# To do
All lines in the entries below that hold "white" make up the answer.

Collection entries:
* * * * * * *

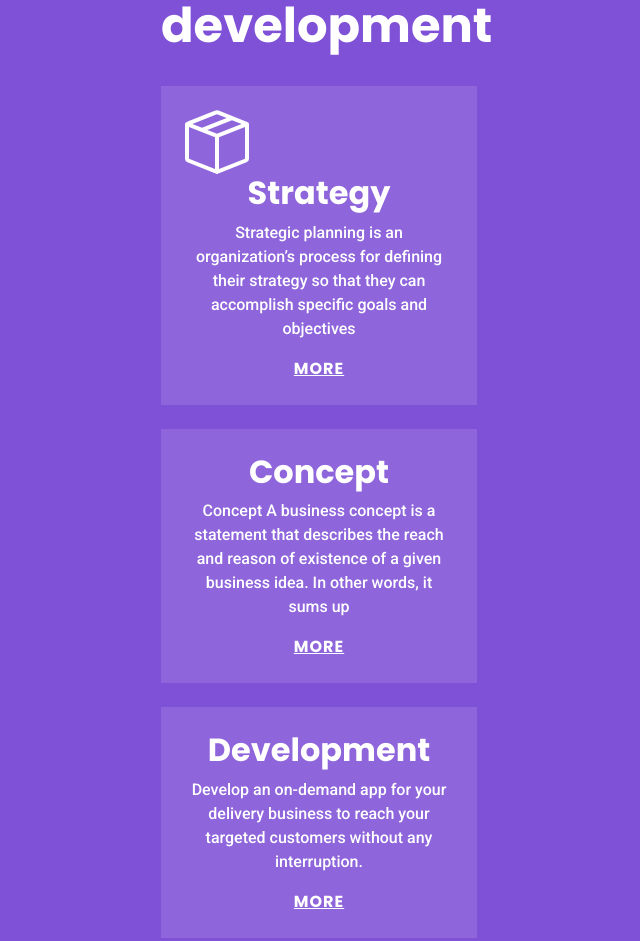
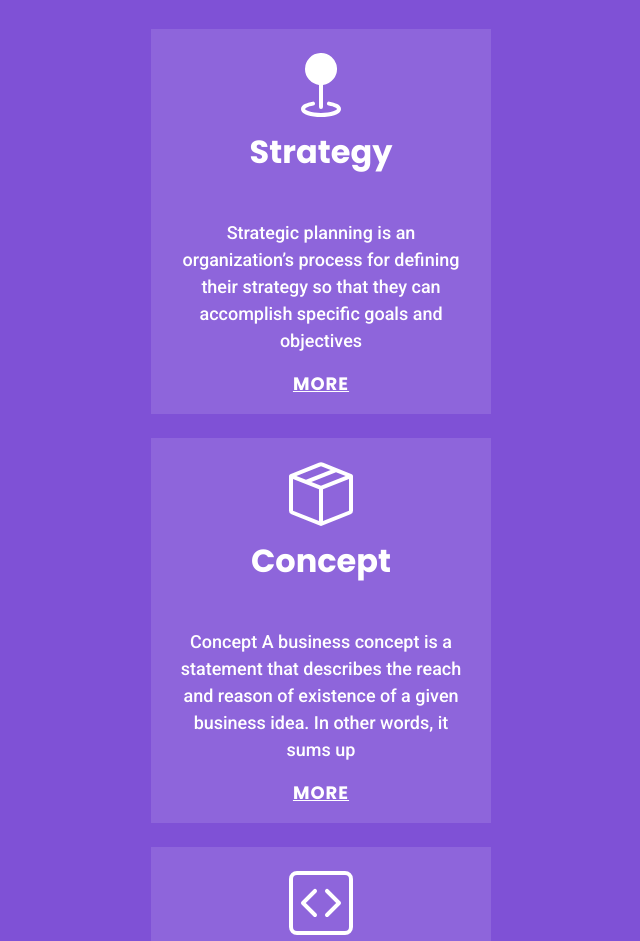
Before and after one commit to dang1707vu/nicepage2, a website: page index.html in a window 1280 px wide. Shown: the part 7812-8753 px from the top of the page, without its empty margins (321-961 px from the left). Drawn offline with nearby package versions, Linux system fonts and the light colour scheme.

Commit message:
adjustment 'feature'
adjust cards

```diff
--- a/index.html
+++ b/index.html
@@ -252,31 +252,38 @@
 
 <!-- Features Section -->
 <section class="features pt-5 bg-primary text-white pb-5">
-  <div class="container" style="width:340px">
+  <div class="container" style="width:360px">
     <div class="row text-center">
       <h2><small style="letter-spacing: 3px;">FEATURES</small></h4>
       <h1 class="display-5 mt-3 fw-bolder">Using design to improve product development</h1>
         <div class="col mt-4">
-          <div class="card p-4 rounded-0 border-0 mx-auto" style="background-color: #8e65db;">
-            <svg xmlns="http://www.w3.org/2000/svg" width="64" height="64" fill="currentColor" class="bi bi-box-seam" viewBox="0 0 16 16">
-              <path d="M8.186 1.113a.5.5 0 0 0-.372 0L1.846 3.5l2.404.961L10.404 2l-2.218-.887zm3.564 1.426L5.596 5 8 5.961 14.154 3.5l-2.404-.961zm3.25 1.7-6.5 2.6v7.922l6.5-2.6V4.24zM7.5 14.762V6.838L1 4.239v7.923l6.5 2.6zM7.443.184a1.5 1.5 0 0 1 1.114 0l7.129 2.852A.5.5 0 0 1 16 3.5v8.662a1 1 0 0 1-.629.928l-7.185 2.874a.5.5 0 0 1-.372 0L.63 13.09a1 1 0 0 1-.63-.928V3.5a.5.5 0 0 1 .314-.464L7.443.184z"/>
+          <div class="cardF p-4 rounded-0 border-0 mx-auto" style="background-color: #8e65db;">
+            <svg xmlns="http://www.w3.org/2000/svg" width="64" height="64" fill="currentColor" class="bi bi-geo-fill mx-auto mb-3" viewBox="0 0 16 16">
+              <path fill-rule="evenodd" d="M4 4a4 4 0 1 1 4.5 3.969V13.5a.5.5 0 0 1-1 0V7.97A4 4 0 0 1 4 3.999zm2.493 8.574a.5.5 0 0 1-.411.575c-.712.118-1.28.295-1.655.493a1.319 1.319 0 0 0-.37.265.301.301 0 0 0-.057.09V14l.002.008a.147.147 0 0 0 .016.033.617.617 0 0 0 .145.15c.165.13.435.27.813.395.751.25 1.82.414 3.024.414s2.273-.163 3.024-.414c.378-.126.648-.265.813-.395a.619.619 0 0 0 .146-.15.148.148 0 0 0 .015-.033L12 14v-.004a.301.301 0 0 0-.057-.09 1.318 1.318 0 0 0-.37-.264c-.376-.198-.943-.375-1.655-.493a.5.5 0 1 1 .164-.986c.77.127 1.452.328 1.957.594C12.5 13 13 13.4 13 14c0 .426-.26.752-.544.977-.29.228-.68.413-1.116.558-.878.293-2.059.465-3.34.465-1.281 0-2.462-.172-3.34-.465-.436-.145-.826-.33-1.116-.558C3.26 14.752 3 14.426 3 14c0-.599.5-1 .961-1.243.505-.266 1.187-.467 1.957-.594a.5.5 0 0 1 .575.411z"/>
             </svg>
-            <h2>Strategy</h2>
+            <h2 class="mb-5">Strategy</h2>
             <p>Strategic planning is an organization’s process for defining their strategy so that they can accomplish specific goals and objectives</p>
             <a href="#" class="text-white" style="letter-spacing: 1px;">MORE</a>
           </div>
         </div>
         <div class="col mt-4">
-          <div class="card p-4 rounded-0 border-0" style="background-color: #8e65db;">
-            <h2>Concept</h2>
+          <div class="cardF p-4 rounded-0 border-0" style="background-color: #8e65db;">
+            <svg xmlns="http://www.w3.org/2000/svg" width="64" height="64" fill="currentColor" class="bi bi-box-seam mx-auto mb-3" viewBox="0 0 16 16">
+              <path d="M8.186 1.113a.5.5 0 0 0-.372 0L1.846 3.5l2.404.961L10.404 2l-2.218-.887zm3.564 1.426L5.596 5 8 5.961 14.154 3.5l-2.404-.961zm3.25 1.7-6.5 2.6v7.922l6.5-2.6V4.24zM7.5 14.762V6.838L1 4.239v7.923l6.5 2.6zM7.443.184a1.5 1.5 0 0 1 1.114 0l7.129 2.852A.5.5 0 0 1 16 3.5v8.662a1 1 0 0 1-.629.928l-7.185 2.874a.5.5 0 0 1-.372 0L.63 13.09a1 1 0 0 1-.63-.928V3.5a.5.5 0 0 1 .314-.464L7.443.184z"/>
+            </svg>
+            <h2 class="mb-5">Concept</h2>
             <p>Concept
               A business concept is a statement that describes the reach and reason of existence of a given business idea. In other words, it sums up</p>
             <a href="#" class="text-white" style="letter-spacing: 1px;">MORE</a>
           </div>
         </div>
         <div class="col mt-4">
-          <div class="card p-4 rounded-0 border-0" style="background-color: #8e65db;">
-            <h2>Development</h2>
+          <div class="cardF p-4 rounded-0 border-0" style="background-color: #8e65db;">
+            <svg xmlns="http://www.w3.org/2000/svg" width="64" height="64" fill="currentColor" class="bi bi-code-square mx-auto mb-4" viewBox="0 0 16 16">
+              <path d="M14 1a1 1 0 0 1 1 1v12a1 1 0 0 1-1 1H2a1 1 0 0 1-1-1V2a1 1 0 0 1 1-1h12zM2 0a2 2 0 0 0-2 2v12a2 2 0 0 0 2 2h12a2 2 0 0 0 2-2V2a2 2 0 0 0-2-2H2z"/>
+              <path d="M6.854 4.646a.5.5 0 0 1 0 .708L4.207 8l2.647 2.646a.5.5 0 0 1-.708.708l-3-3a.5.5 0 0 1 0-.708l3-3a.5.5 0 0 1 .708 0zm2.292 0a.5.5 0 0 0 0 .708L11.793 8l-2.647 2.646a.5.5 0 0 0 .708.708l3-3a.5.5 0 0 0 0-.708l-3-3a.5.5 0 0 0-.708 0z"/>
+            </svg>
+            <h2 class="mb-5">Development</h2>
             <p>Develop an on-demand app for your delivery business to reach your targeted customers without any interruption. </p>
             <a href="#" class="text-white" style="letter-spacing: 1px;">MORE</a>
           </div>
@@ -292,18 +299,18 @@
       <h1>Get in touch</h1>
       <div class="mb-3 bg-gray">
         <label for="exampleInputName1" class="form-label"></label>
-        <input type="text" class="form-control rounded-0 border-bottom border-2 p-3" style="background-color: #333333;" id="exampleInputName1" aria-describedby="nameHelp" placeholder="Full Name">
+        <input type="text" class="text-white form-control rounded-0 border-bottom border-2 p-3" style="background-color: #333333;" id="exampleInputName1" aria-describedby="nameHelp" placeholder="Full Name">
         <div id="nameHelp" class="form-text"></div>
       </div>
       <div class="mb-3">
         <label for="exampleInputEmail1" class="form-label"></label>
-        <input type="email" class="form-control rounded-0 border-bottom border-2 p-3" style="background-color: #333333;" id="exampleInputEmail1" aria-describedby="emailHelp" placeholder="Enter a valid email adress">
+        <input type="email" class="text-white form-control rounded-0 border-bottom border-2 p-3" style="background-color: #333333;" id="exampleInputEmail1" aria-describedby="emailHelp" placeholder="Enter a valid email adress">
         <div id="emailHelp" class="form-text"></div>
       </div>
       <div class="mb-3">
         <div class="form-group">
           <label for="exampleFormControlTextarea1"></label>
-          <textarea class="form-control rounded-0 border-bottom border-2 p-3 pb-5" style="background-color: #333333;" id="exampleFormControlTextarea1" rows="3" placeholder="Enter your message"></textarea>
+          <textarea class="text-white form-control rounded-0 border-bottom border-2 p-3 pb-5" style="background-color: #333333;" id="exampleFormControlTextarea1" rows="3" placeholder="Enter your message"></textarea>
         </div>
       </div>
       <button type="submit" class="btn btn-primary rounded-pill mt-3 mb-5" style="width: 150px; letter-spacing: 2px;">SUBMIT</button>
--- a/main.scss
+++ b/main.scss
@@ -177,7 +177,6 @@ p {
 }
 
 //Team
-
 .pillarHorizontal {
     position: absolute;
     background-color: #7f51d6;
@@ -205,3 +204,9 @@ p {
 .form-control {
     border: none;
 }
+
+.cardF {
+    height: 385px;
+    width: 340px;
+    font-size: 18px;
+}
```
Also changed, not shown: style.css, 1 other file.
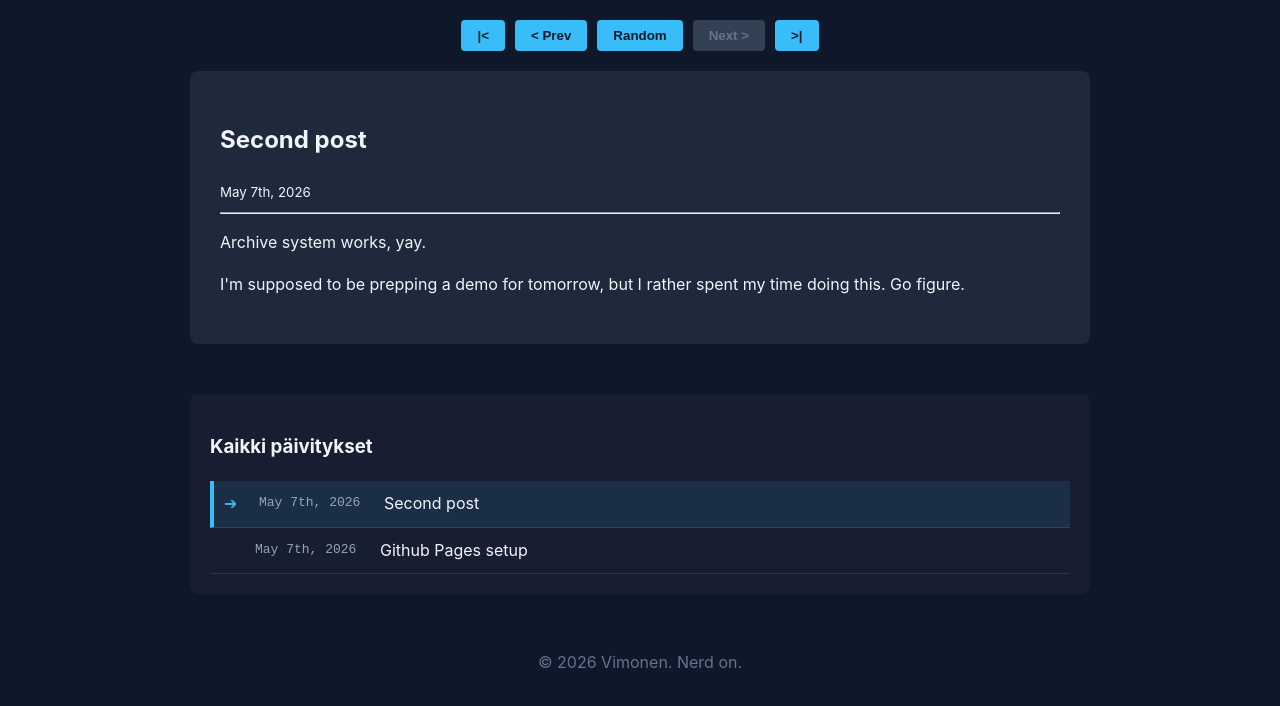
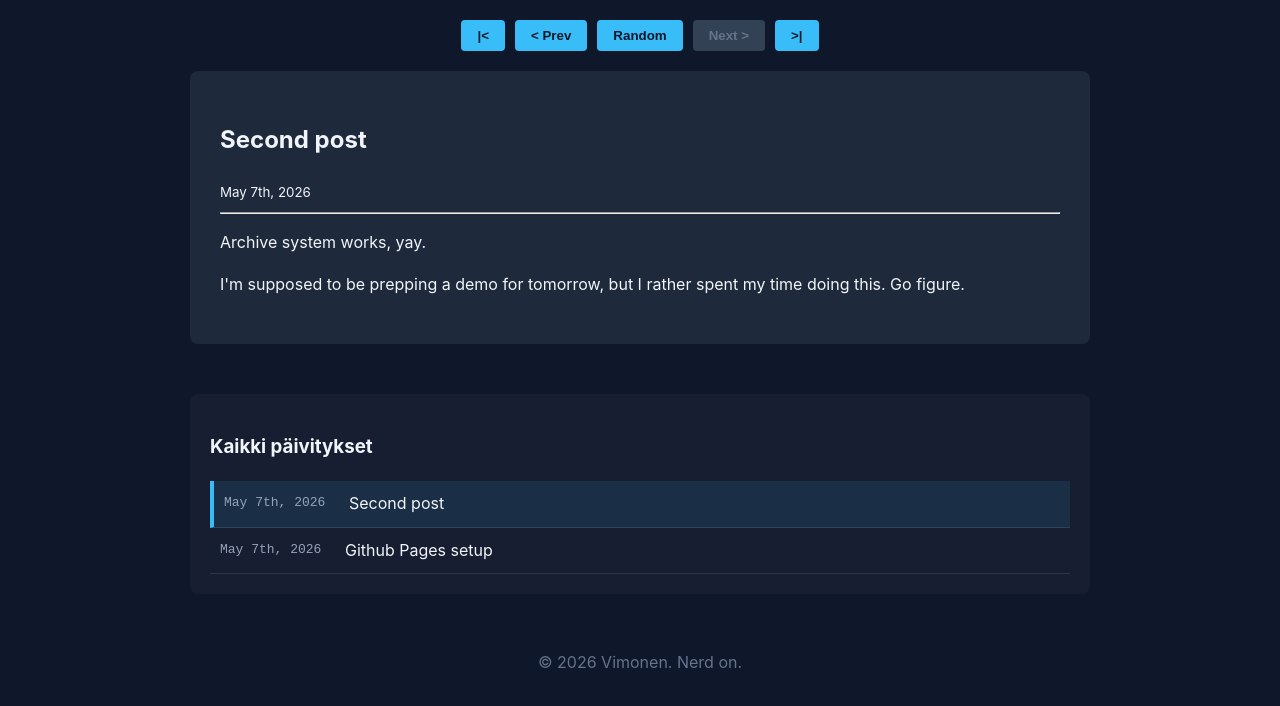
Before and after one commit to mrazael/vimonen.com, a plain HTML site: page devlog/index.html in a window 1280 px wide. Shown: the part 60-766 px from the top of the page. Drawn offline with Linux system fonts and the light colour scheme.

Commit message:
Update index.html

```diff
--- a/devlog/index.html
+++ b/devlog/index.html
@@ -88,7 +88,6 @@
                 item.className = `archive-row ${onNykyinen ? 'active' : ''}`;
 
                 item.innerHTML = `
-                    <span class="indicator">${onNykyinen ? '➔' : ''}</span>
                     <span class="date">${post.date}</span>
                     <a href="index.html?id=${id}">${post.title}</a>
                 `;
```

* * * * * * *

# Exercise response
 <section class="features pt-5 bg-primary text-white pb-5">
             <a href="#" class="text-white" style="letter-spacing: 1px;">MORE</a>
             <a href="#" class="text-white" style="letter-spacing: 1px;">MORE</a>
             <a href="#" class="text-white" style="letter-spacing: 1px;">MORE</a>
+        <input type="text" class="text-white form-control rounded-0 border-bottom border-2 p-3" style="background-color: #333333;" id="exampleInputName1" aria-describedby="nameHelp" placeholder="Full Name">
+        <input type="email" class="text-white form-control rounded-0 border-bottom border-2 p-3" style="background-color: #333333;" id="exampleInputEmail1" aria-describedby="emailHelp" placeholder="Enter a valid email adress">
+          <textarea class="text-white form-control rounded-0 border-bottom border-2 p-3 pb-5" style="background-color: #333333;" id="exampleFormControlTextarea1" rows="3" placeholder="Enter your message"></textarea>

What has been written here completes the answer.